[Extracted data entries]
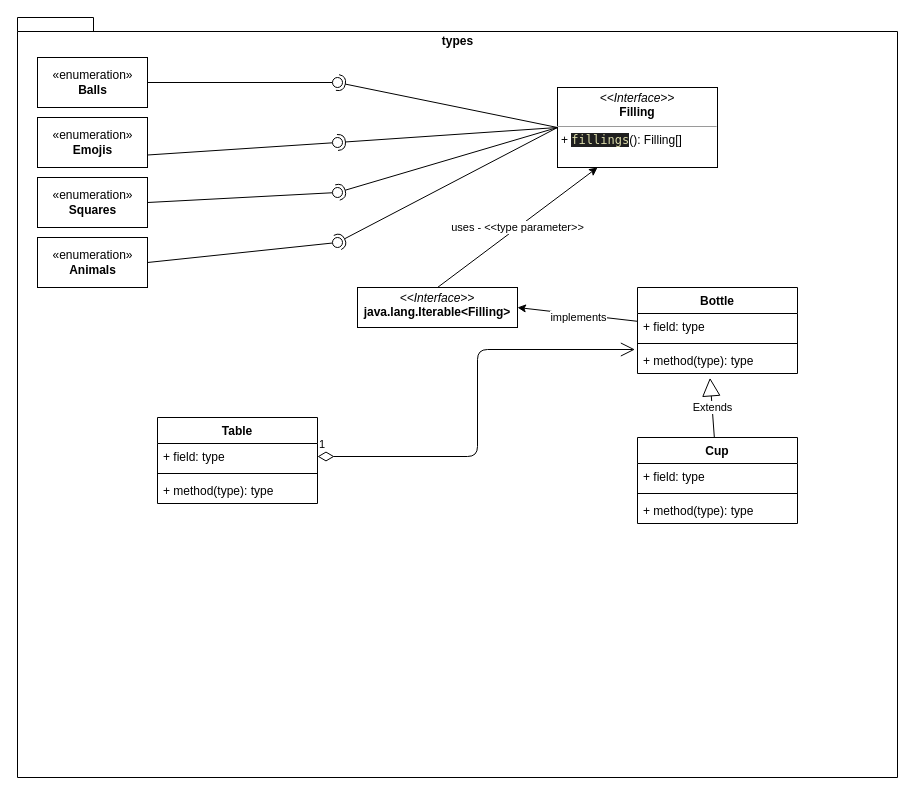
Before: classdiagram.drawio in locoop11/projeto_PCO, a draw.io diagram. Source tidied: cells renumbered, new cells numbered last; positions are measured from the earlier drawing's top-left corner, leaving out a move shared by most shapes. Both pictures are drawn from the tidied source at 100%, with x=0, y=0 at pixel (17, 17).
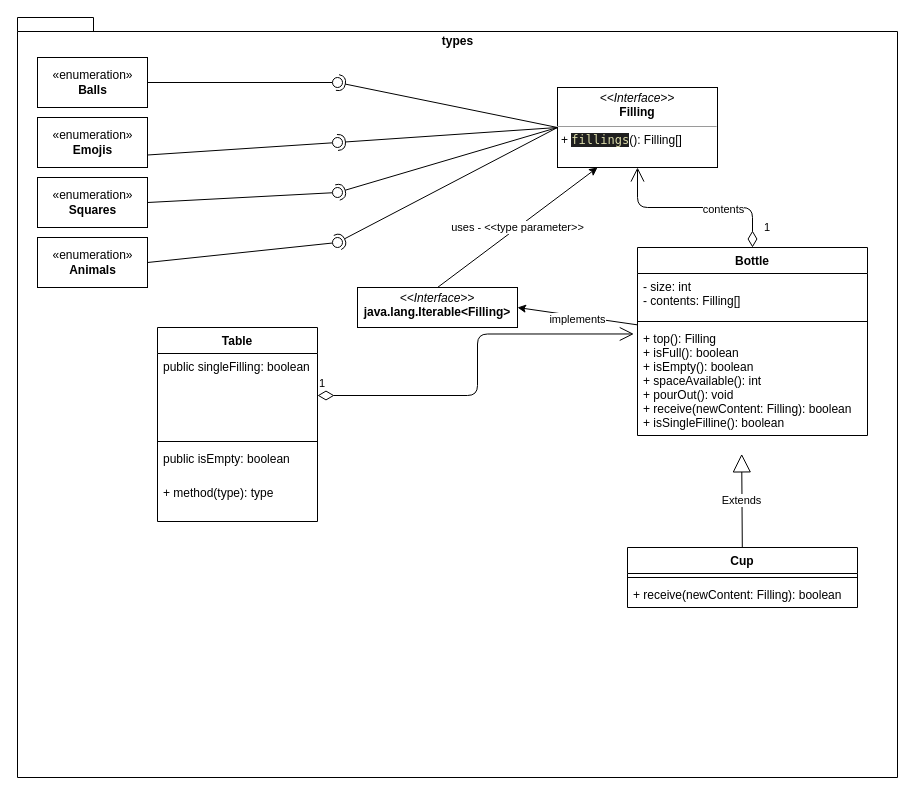
The same diagram, later.

Commit message (it also covers changes not shown here):
UML & Games implementation

Unchanged cells that the change refers to:
```xml
<mxCell id="9" value="&lt;p style=&quot;margin:0px;margin-top:4px;text-align:center;&quot;&gt;&lt;i&gt;&amp;lt;&amp;lt;Interface&amp;gt;&amp;gt;&lt;/i&gt;&lt;br&gt;&lt;b&gt;Filling&lt;/b&gt;&lt;/p&gt;&lt;hr size=&quot;1&quot;&gt;&lt;p style=&quot;margin:0px;margin-left:4px;&quot;&gt;+&amp;nbsp;&lt;span style=&quot;color: rgb(220, 220, 170); background-color: rgb(31, 31, 31); font-family: Menlo, Monaco, &amp;quot;Courier New&amp;quot;, monospace;&quot;&gt;fillings&lt;/span&gt;&lt;span style=&quot;background-color: initial;&quot;&gt;(): Filling[]&lt;/span&gt;&lt;/p&gt;" style="verticalAlign=top;align=left;overflow=fill;fontSize=12;fontFamily=Helvetica;html=1;" parent="1" vertex="1">
  <mxGeometry x="540" y="70" width="160" height="80" as="geometry" />
</mxCell>
```

What changed in the source:
```diff
@@
     <mxCell id="5" value="Bottle" style="swimlane;fontStyle=1;align=center;verticalAlign=top;horizontal=1;startSize=26;" parent="1" vertex="1">
-      <mxGeometry x="620" y="270" width="160" height="86" as="geometry" />
+      <mxGeometry x="620" y="230" width="230" height="188" as="geometry" />
     </mxCell>
-    <mxCell id="6" value="+ field: type" style="text;strokeColor=none;fillColor=none;align=left;verticalAlign=top;spacingLeft=4;spacingRight=4;overflow=hidden;" parent="5" vertex="1">
-      <mxGeometry y="26" width="160" height="26" as="geometry" />
+    <mxCell id="6" value="- size: int&#10;- contents: Filling[]" style="text;strokeColor=none;fillColor=none;align=left;verticalAlign=top;spacingLeft=4;spacingRight=4;overflow=hidden;" parent="5" vertex="1">
+      <mxGeometry y="26" width="230" height="44" as="geometry" />
     </mxCell>
     <mxCell id="7" style="line;strokeWidth=1;fillColor=none;align=left;verticalAlign=middle;spacingTop=-1;spacingLeft=3;spacingRight=3;labelPosition=right;strokeColor=inherit;" parent="5" vertex="1">
-      <mxGeometry y="52" width="160" height="8" as="geometry" />
+      <mxGeometry y="70" width="230" height="8" as="geometry" />
     </mxCell>
-    <mxCell id="8" value="+ method(type): type" style="text;strokeColor=none;fillColor=none;align=left;verticalAlign=top;spacingLeft=4;spacingRight=4;overflow=hidden;points=[[0,0.5],[1,0.5]];portConstraint=eastwest;" parent="5" vertex="1">
-      <mxGeometry y="60" width="160" height="26" as="geometry" />
+    <mxCell id="8" value="+ top(): Filling&#10;+ isFull(): boolean&#10;+ isEmpty(): boolean&#10;+ spaceAvailable(): int&#10;+ pourOut(): void&#10;+ receive(newContent: Filling): boolean&#10;+ isSingleFilline(): boolean" style="text;strokeColor=none;fillColor=none;align=left;verticalAlign=top;spacingLeft=4;spacingRight=4;overflow=hidden;points=[[0,0.5],[1,0.5]];portConstraint=eastwest;" parent="5" vertex="1">
+      <mxGeometry y="78" width="230" height="110" as="geometry" />
     </mxCell>
@@
     <mxCell id="29" value="Cup" style="swimlane;fontStyle=1;align=center;verticalAlign=top;horizontal=1;startSize=26;" parent="1" vertex="1">
-      <mxGeometry x="620" y="420" width="160" height="86" as="geometry" />
+      <mxGeometry x="610" y="530" width="230" height="60" as="geometry" />
     </mxCell>
-    <mxCell id="30" value="+ field: type" style="text;strokeColor=none;fillColor=none;align=left;verticalAlign=top;spacingLeft=4;spacingRight=4;overflow=hidden;" parent="29" vertex="1">
-      <mxGeometry y="26" width="160" height="26" as="geometry" />
-    </mxCell>
     <mxCell id="31" style="line;strokeWidth=1;fillColor=none;align=left;verticalAlign=middle;spacingTop=-1;spacingLeft=3;spacingRight=3;labelPosition=right;strokeColor=inherit;" parent="29" vertex="1">
-      <mxGeometry y="52" width="160" height="8" as="geometry" />
+      <mxGeometry y="26" width="230" height="8" as="geometry" />
     </mxCell>
-    <mxCell id="32" value="+ method(type): type" style="text;strokeColor=none;fillColor=none;align=left;verticalAlign=top;spacingLeft=4;spacingRight=4;overflow=hidden;" parent="29" vertex="1">
-      <mxGeometry y="60" width="160" height="26" as="geometry" />
+    <mxCell id="32" value="+ receive(newContent: Filling): boolean" style="text;strokeColor=none;fillColor=none;align=left;verticalAlign=top;spacingLeft=4;spacingRight=4;overflow=hidden;" parent="29" vertex="1">
+      <mxGeometry y="34" width="230" height="26" as="geometry" />
     </mxCell>
     <mxCell id="33" value="Table" style="swimlane;fontStyle=1;align=center;verticalAlign=top;horizontal=1;startSize=26;" parent="1" vertex="1">
-      <mxGeometry x="140" y="400" width="160" height="86" as="geometry" />
+      <mxGeometry x="140" y="310" width="160" height="194" as="geometry" />
     </mxCell>
-    <mxCell id="34" value="+ field: type" style="text;strokeColor=none;fillColor=none;align=left;verticalAlign=top;spacingLeft=4;spacingRight=4;overflow=hidden;points=[[0,0.5],[1,0.5]];portConstraint=eastwest;" parent="33" vertex="1">
-      <mxGeometry y="26" width="160" height="26" as="geometry" />
+    <mxCell id="34" value="public singleFilling: boolean" style="text;strokeColor=none;fillColor=none;align=left;verticalAlign=top;spacingLeft=4;spacingRight=4;overflow=hidden;points=[[0,0.5],[1,0.5]];portConstraint=eastwest;" parent="33" vertex="1">
+      <mxGeometry y="26" width="160" height="84" as="geometry" />
     </mxCell>
     <mxCell id="35" style="line;strokeWidth=1;fillColor=none;align=left;verticalAlign=middle;spacingTop=-1;spacingLeft=3;spacingRight=3;labelPosition=right;strokeColor=inherit;" parent="33" vertex="1">
-      <mxGeometry y="52" width="160" height="8" as="geometry" />
+      <mxGeometry y="110" width="160" height="8" as="geometry" />
     </mxCell>
+    <mxCell id="38" value="public isEmpty: boolean" style="text;strokeColor=none;fillColor=none;align=left;verticalAlign=top;spacingLeft=4;spacingRight=4;overflow=hidden;" parent="33" vertex="1">
+      <mxGeometry y="118" width="160" height="34" as="geometry" />
+    </mxCell>
     <mxCell id="36" value="+ method(type): type" style="text;strokeColor=none;fillColor=none;align=left;verticalAlign=top;spacingLeft=4;spacingRight=4;overflow=hidden;" parent="33" vertex="1">
-      <mxGeometry y="60" width="160" height="26" as="geometry" />
+      <mxGeometry y="152" width="160" height="42" as="geometry" />
     </mxCell>
@@
+    <mxCell id="39" value="1" style="endArrow=open;html=1;endSize=12;startArrow=diamondThin;startSize=14;startFill=0;edgeStyle=orthogonalEdgeStyle;align=left;verticalAlign=bottom;exitX=0.5;exitY=0;exitDx=0;exitDy=0;entryX=0.5;entryY=1;entryDx=0;entryDy=0;" parent="1" edge="1" source="5" target="9">
+      <mxGeometry x="-0.89" y="-10" relative="1" as="geometry" />
+    </mxCell>
+    <mxCell id="40" value="contents" style="edgeLabel;html=1;align=center;verticalAlign=middle;" parent="39" vertex="1">
+      <mxGeometry x="-0.28" y="1" relative="1" as="geometry" />
+    </mxCell>
```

§ **Action item**: Go through the entries and report every line with the string "cells".

§ **Response**:
Before: classdiagram.drawio in locoop11/projeto_PCO, a draw.io diagram. Source tidied: cells renumbered, new cells numbered last; positions are measured from the earlier drawing's top-left corner, leaving out a move shared by most shapes. Both pictures are drawn from the tidied source at 100%, with x=0, y=0 at pixel (17, 17).
Unchanged cells that the change refers to:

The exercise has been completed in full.